■ **Problem details**
Pictures stay out, but every line of the data is copied exactly.
┌────────
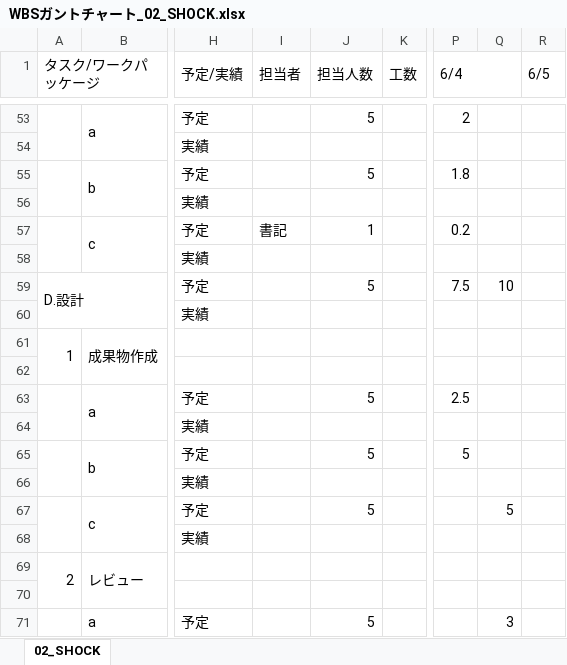
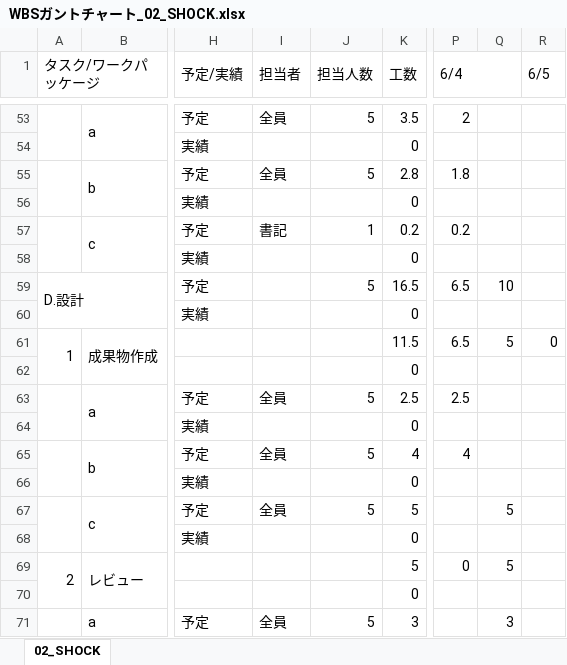
Before and after one commit to s-oishi/testRepo02, an Excel workbook: 01計画/WBSガントチャート_02_SHOCK.xlsx, sheet 02_SHOCK, drawn as a sheet; only a part is shown, gaps mark what is left out; values as stored, in another font and other column widths than the file's, no cell formats; charts and pictures and conditional formats not drawn; the diff covers the shown part only; the diff names each change by its address in the sheet, - before the commit and + after, or states it on an @@ line.

```diff
--- a/01計画/WBSガントチャート_02_SHOCK.xlsx (sheet 02_SHOCK)
+++ b/01計画/WBSガントチャート_02_SHOCK.xlsx (sheet 02_SHOCK)
-I53 (担当者): (empty)
+I53 (担当者): 全員
-K53 (工数): (empty)
+K53 (工数): 3.5
-K54 (工数): (empty)
+K54 (工数): 0
-I55 (担当者): (empty)
+I55 (担当者): 全員
-K55 (工数): (empty)
+K55 (工数): 2.8
-K56 (工数): (empty)
+K56 (工数): 0
-K57 (工数): (empty)
+K57 (工数): 0.2
-K58 (工数): (empty)
+K58 (工数): 0
-K59 (工数): (empty)
+K59 (工数): 16.5
-P59 (6/4): 7.5
+P59 (6/4): 6.5
-K60 (工数): (empty)
+K60 (工数): 0
-K61 (工数): (empty)
+K61 (工数): 11.5
-P61 (6/4): (empty)
+P61 (6/4): 6.5
-Q61: (empty)
+Q61: 5
-R61 (6/5): (empty)
+R61 (6/5): 0
-K62 (工数): (empty)
+K62 (工数): 0
-I63 (担当者): (empty)
+I63 (担当者): 全員
-K63 (工数): (empty)
+K63 (工数): 2.5
-K64 (工数): (empty)
+K64 (工数): 0
-I65 (担当者): (empty)
+I65 (担当者): 全員
-K65 (工数): (empty)
+K65 (工数): 4
-P65 (6/4): 5
+P65 (6/4): 4
-K66 (工数): (empty)
+K66 (工数): 0
-I67 (担当者): (empty)
+I67 (担当者): 全員
-K67 (工数): (empty)
+K67 (工数): 5
-K68 (工数): (empty)
+K68 (工数): 0
-K69 (工数): (empty)
+K69 (工数): 5
-P69 (6/4): (empty)
+P69 (6/4): 0
-Q69: (empty)
+Q69: 5
-K70 (工数): (empty)
+K70 (工数): 0
-I71 (担当者): (empty)
+I71 (担当者): 全員
-K71 (工数): (empty)
+K71 (工数): 3
```
Also changed, not shown: 1 added row, 1 removed row and 119 edited cells elsewhere in this sheet, cell formats, formulas that keep their value.
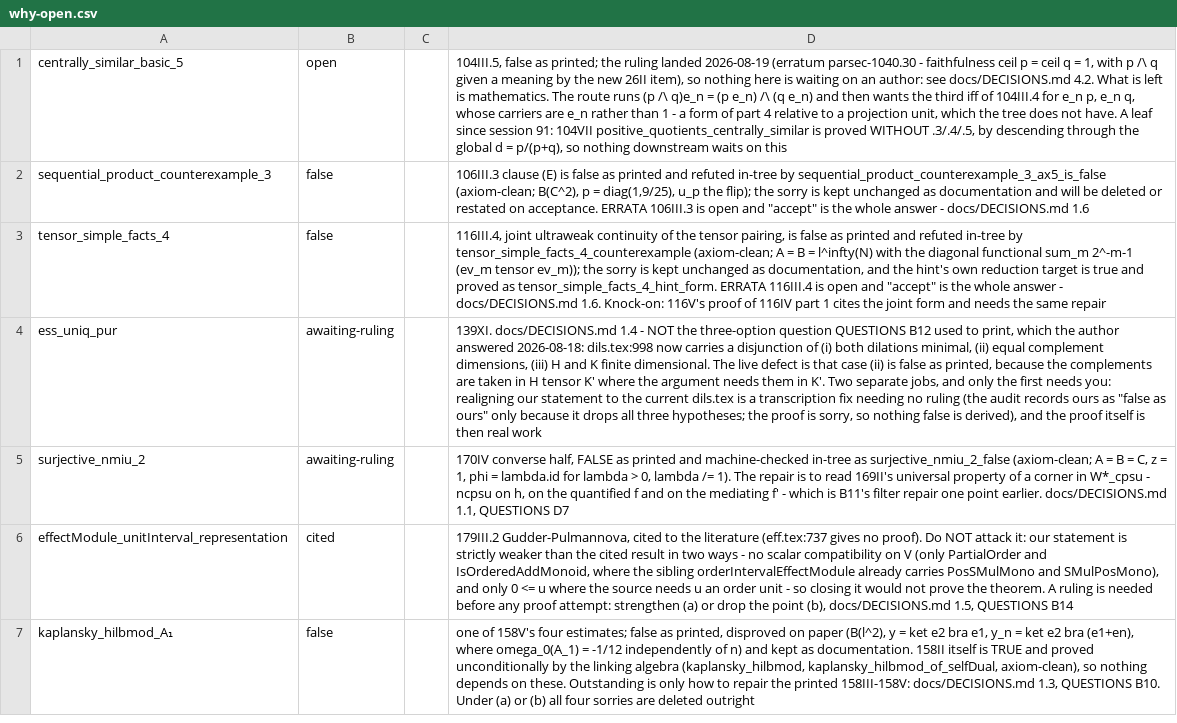
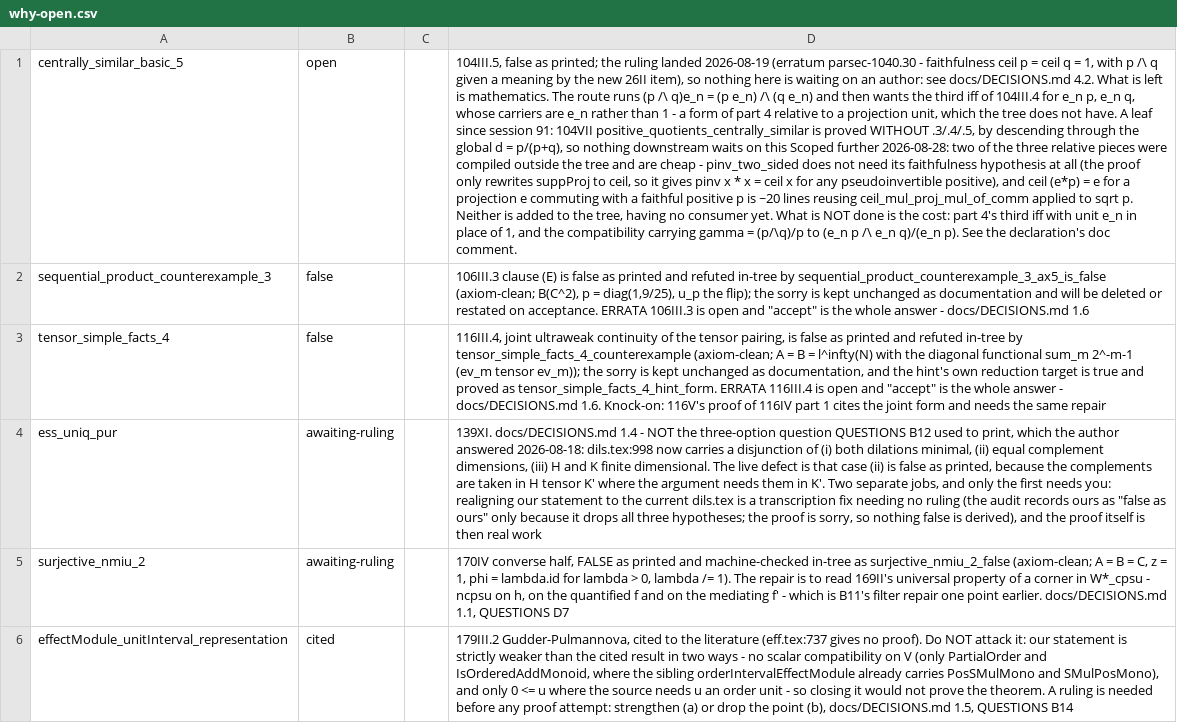
Before and after one commit to westerbaan/theses, a CSV file: lean/docs/why-open.csv, drawn as a sheet; only a part is shown; the shorter side is filled out with more unchanged rows; the diff names each change by its address in the sheet, - before the commit and + after, or states it on an @@ line.

```diff
--- a/lean/docs/why-open.csv
+++ b/lean/docs/why-open.csv
-D1: …on this
+D1: …on this Scoped further 2026-08-28: two of the three relative pieces were compiled outside the tree and are cheap - pinv_two_sided does not need its faithfulness hypothesis at all (the proof only rewrites suppProj to ceil, so it gives pinv x * x = ceil x for any pseudoinvertible positive), and ceil (e*p) = e for a projection e commuting with a faithful positive p is ~20 lines reusing ceil_mul_proj_mul_of_comm applied to sqrt p. Neither is added to the tree, having no consumer yet. What is NOT done is the cost: part 4's third iff with unit e_n in place of 1, and the compatibility carrying gamma = (p/\q)/p to (e_n p /\ e_n q)/(e_n p). See the declaration's doc comment.
```
Also changed, not shown: 1 other file.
└────────
■ **Exercise answer**
Before and after one commit to s-oishi/testRepo02, an Excel workbook: 01計画/WBSガントチャート_02_SHOCK.xlsx, sheet 02_SHOCK, drawn as a sheet; only a part is shown, gaps mark what is left out; values as stored, in another font and other column widths than the file's, no cell formats; charts and pictures and conditional formats not drawn; the diff covers the shown part only; the diff names each change by its address in the sheet, - before the commit and + after, or states it on an @@ line.

```diff
--- a/01計画/WBSガントチャート_02_SHOCK.xlsx (sheet 02_SHOCK)
+++ b/01計画/WBSガントチャート_02_SHOCK.xlsx (sheet 02_SHOCK)
-I53 (担当者): (empty)
+I53 (担当者): 全員
-K53 (工数): (empty)
+K53 (工数): 3.5
-K54 (工数): (empty)
+K54 (工数): 0
-I55 (担当者): (empty)
+I55 (担当者): 全員
-K55 (工数): (empty)
+K55 (工数): 2.8
-K56 (工数): (empty)
+K56 (工数): 0
-K57 (工数): (empty)
+K57 (工数): 0.2
-K58 (工数): (empty)
+K58 (工数): 0
-K59 (工数): (empty)
+K59 (工数): 16.5
-P59 (6/4): 7.5
+P59 (6/4): 6.5
-K60 (工数): (empty)
+K60 (工数): 0
-K61 (工数): (empty)
+K61 (工数): 11.5
-P61 (6/4): (empty)
+P61 (6/4): 6.5
-Q61: (empty)
+Q61: 5
-R61 (6/5): (empty)
+R61 (6/5): 0
-K62 (工数): (empty)
+K62 (工数): 0
-I63 (担当者): (empty)
+I63 (担当者): 全員
-K63 (工数): (empty)
+K63 (工数): 2.5
-K64 (工数): (empty)
+K64 (工数): 0
-I65 (担当者): (empty)
+I65 (担当者): 全員
-K65 (工数): (empty)
+K65 (工数): 4
-P65 (6/4): 5
+P65 (6/4): 4
-K66 (工数): (empty)
+K66 (工数): 0
-I67 (担当者): (empty)
+I67 (担当者): 全員
-K67 (工数): (empty)
+K67 (工数): 5
-K68 (工数): (empty)
+K68 (工数): 0
-K69 (工数): (empty)
+K69 (工数): 5
-P69 (6/4): (empty)
+P69 (6/4): 0
-Q69: (empty)
+Q69: 5
-K70 (工数): (empty)
+K70 (工数): 0
-I71 (担当者): (empty)
+I71 (担当者): 全員
-K71 (工数): (empty)
+K71 (工数): 3
```
Also changed, not shown: 1 added row, 1 removed row and 119 edited cells elsewhere in this sheet, cell formats, formulas that keep their value.
Before and after one commit to westerbaan/theses, a CSV file: lean/docs/why-open.csv, drawn as a sheet; only a part is shown; the shorter side is filled out with more unchanged rows; the diff names each change by its address in the sheet, - before the commit and + after, or states it on an @@ line.

```diff
--- a/lean/docs/why-open.csv
+++ b/lean/docs/why-open.csv
-D1: …on this
+D1: …on this Scoped further 2026-08-28: two of the three relative pieces were compiled outside the tree and are cheap - pinv_two_sided does not need its faithfulness hypothesis at all (the proof only rewrites suppProj to ceil, so it gives pinv x * x = ceil x for any pseudoinvertible positive), and ceil (e*p) = e for a projection e commuting with a faithful positive p is ~20 lines reusing ceil_mul_proj_mul_of_comm applied to sqrt p. Neither is added to the tree, having no consumer yet. What is NOT done is the cost: part 4's third iff with unit e_n in place of 1, and the compatibility carrying gamma = (p/\q)/p to (e_n p /\ e_n q)/(e_n p). See the declaration's doc comment.
```
Also changed, not shown: 1 other file.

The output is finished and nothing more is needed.